According to the Social Security Administration (SSA), approximately 4.4 million children receive about 2.5 billion dollars every month because a parent (or both) is deceased, retired or disabled. However, SSA also provides monthly benefits to children who are disabled when his or her parents have limited income and resources.
SSI Qualifications for Children
In order to qualify, your child must be younger than 18. Or, if your child regularly attends school, he or she may qualify if younger than 22.
The definition of disability for a child is that a mental or physical condition must result in serious limitations. The condition must have lasted or be expected to last at least 12 months, or have an expectancy to result in the child’s death.
Certain conditions fall under SSA’s Compassionate Allowances program. These are severe medical conditions that obviously meet the definition of disability and allow for quicker approval.
There is no minimum age requirement, so if your child was born with a disability, benefits could start at that time. However, once the child turns 18, he or she will need to be re-evaluated in order to continue receiving SSI. This will be based on the definition of disability for adults.
In addition to these SSI qualifications, the children’s parents must have limited income and resources. When looking at income, it is based on more than just the wages earned. Certain types of benefits being received, food or shelter that is free of charge and other sources of money may be factored in.
If it is found that the parent’s income is more than the allowable limit, the child will not qualify for SSI. However, even if the income meets the allowable limit, the benefit amount will be reflective of income. So the less income, the higher the benefit and vice versa.
Resources are another qualification that must be considered, they can include things such as:
- life insurance;
- bank accounts; and
The value of a parent’s resources also will help in determining whether or not a child qualifies for SSI.
Keep in mind that there are some payments and services not counted as income and resources. To better understand what may or may not count and to learn if SSI qualifications apply to your children, you may wish to speak with a Dunn attorney.
Documentation Necessary When Applying for SSI
SSA will schedule an appointment after receiving your application. When you receive a letter indicating when that is, you may be asked to provide specific information.
The following are some of the types of documentation that will be necessary when applying for SSI for your child:
- IEP or IFSP;
- proof of current income;
- proof of resources;
- medical information (contact information of those who have treated your child, medical records, listing of medications); and
- contact information of schools attended in past 12 months and names of teachers, therapists or others who have worked with or treated your child.
Contacting a Dunn Social Security Attorney
The process of assembling documentation, completing paperwork and submitting it can feel overwhelming. By securing legal representation, you may be able to avoid delays or denials and further learn about SSI qualifications for children.
Whether you are filing your initial application for SSI benefits or your claim has been denied and you are appealing that decision, contact an attorney at Brent Adams & Associates for help.
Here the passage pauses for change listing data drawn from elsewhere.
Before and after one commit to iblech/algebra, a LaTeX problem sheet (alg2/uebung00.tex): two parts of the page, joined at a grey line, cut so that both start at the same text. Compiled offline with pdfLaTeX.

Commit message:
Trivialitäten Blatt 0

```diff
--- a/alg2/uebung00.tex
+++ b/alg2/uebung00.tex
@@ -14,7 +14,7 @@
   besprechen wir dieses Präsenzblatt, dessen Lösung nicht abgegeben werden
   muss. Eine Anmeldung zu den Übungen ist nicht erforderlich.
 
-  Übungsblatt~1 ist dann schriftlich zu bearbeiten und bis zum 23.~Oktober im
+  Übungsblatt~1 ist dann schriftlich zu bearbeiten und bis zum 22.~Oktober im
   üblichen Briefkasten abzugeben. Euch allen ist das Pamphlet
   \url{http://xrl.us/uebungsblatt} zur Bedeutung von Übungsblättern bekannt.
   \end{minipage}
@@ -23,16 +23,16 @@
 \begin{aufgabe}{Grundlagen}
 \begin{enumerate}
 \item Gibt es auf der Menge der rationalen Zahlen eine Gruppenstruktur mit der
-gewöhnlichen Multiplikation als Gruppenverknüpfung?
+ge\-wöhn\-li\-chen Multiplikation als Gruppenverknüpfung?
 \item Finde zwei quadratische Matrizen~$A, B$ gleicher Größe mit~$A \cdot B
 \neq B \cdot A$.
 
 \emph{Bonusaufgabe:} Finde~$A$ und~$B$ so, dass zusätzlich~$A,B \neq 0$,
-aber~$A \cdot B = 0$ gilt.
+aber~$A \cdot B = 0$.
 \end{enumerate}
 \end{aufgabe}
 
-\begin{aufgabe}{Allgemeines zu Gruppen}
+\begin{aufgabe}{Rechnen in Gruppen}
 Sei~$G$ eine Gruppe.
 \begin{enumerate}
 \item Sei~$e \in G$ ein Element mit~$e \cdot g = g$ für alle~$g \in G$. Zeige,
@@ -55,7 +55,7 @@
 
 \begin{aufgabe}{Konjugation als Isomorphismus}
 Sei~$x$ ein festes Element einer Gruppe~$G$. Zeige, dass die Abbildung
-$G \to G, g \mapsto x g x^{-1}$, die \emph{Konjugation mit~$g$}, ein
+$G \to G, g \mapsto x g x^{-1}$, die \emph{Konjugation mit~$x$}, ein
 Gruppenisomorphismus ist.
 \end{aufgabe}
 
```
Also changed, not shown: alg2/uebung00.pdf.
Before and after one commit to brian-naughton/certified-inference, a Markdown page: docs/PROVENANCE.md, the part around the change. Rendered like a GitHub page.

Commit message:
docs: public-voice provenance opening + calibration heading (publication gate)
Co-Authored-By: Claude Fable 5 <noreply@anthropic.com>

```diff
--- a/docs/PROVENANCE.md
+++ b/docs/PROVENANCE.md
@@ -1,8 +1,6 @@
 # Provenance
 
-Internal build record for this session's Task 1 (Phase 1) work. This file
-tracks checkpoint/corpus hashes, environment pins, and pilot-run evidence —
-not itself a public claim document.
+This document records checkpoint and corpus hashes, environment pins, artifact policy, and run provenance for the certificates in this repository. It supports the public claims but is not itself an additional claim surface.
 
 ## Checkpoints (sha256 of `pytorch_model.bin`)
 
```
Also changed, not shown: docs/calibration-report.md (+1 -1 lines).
Our law firm offers a free consultation, so you have nothing to lose. Call today -- 1-800-849-5931 or 1-910-892-8177.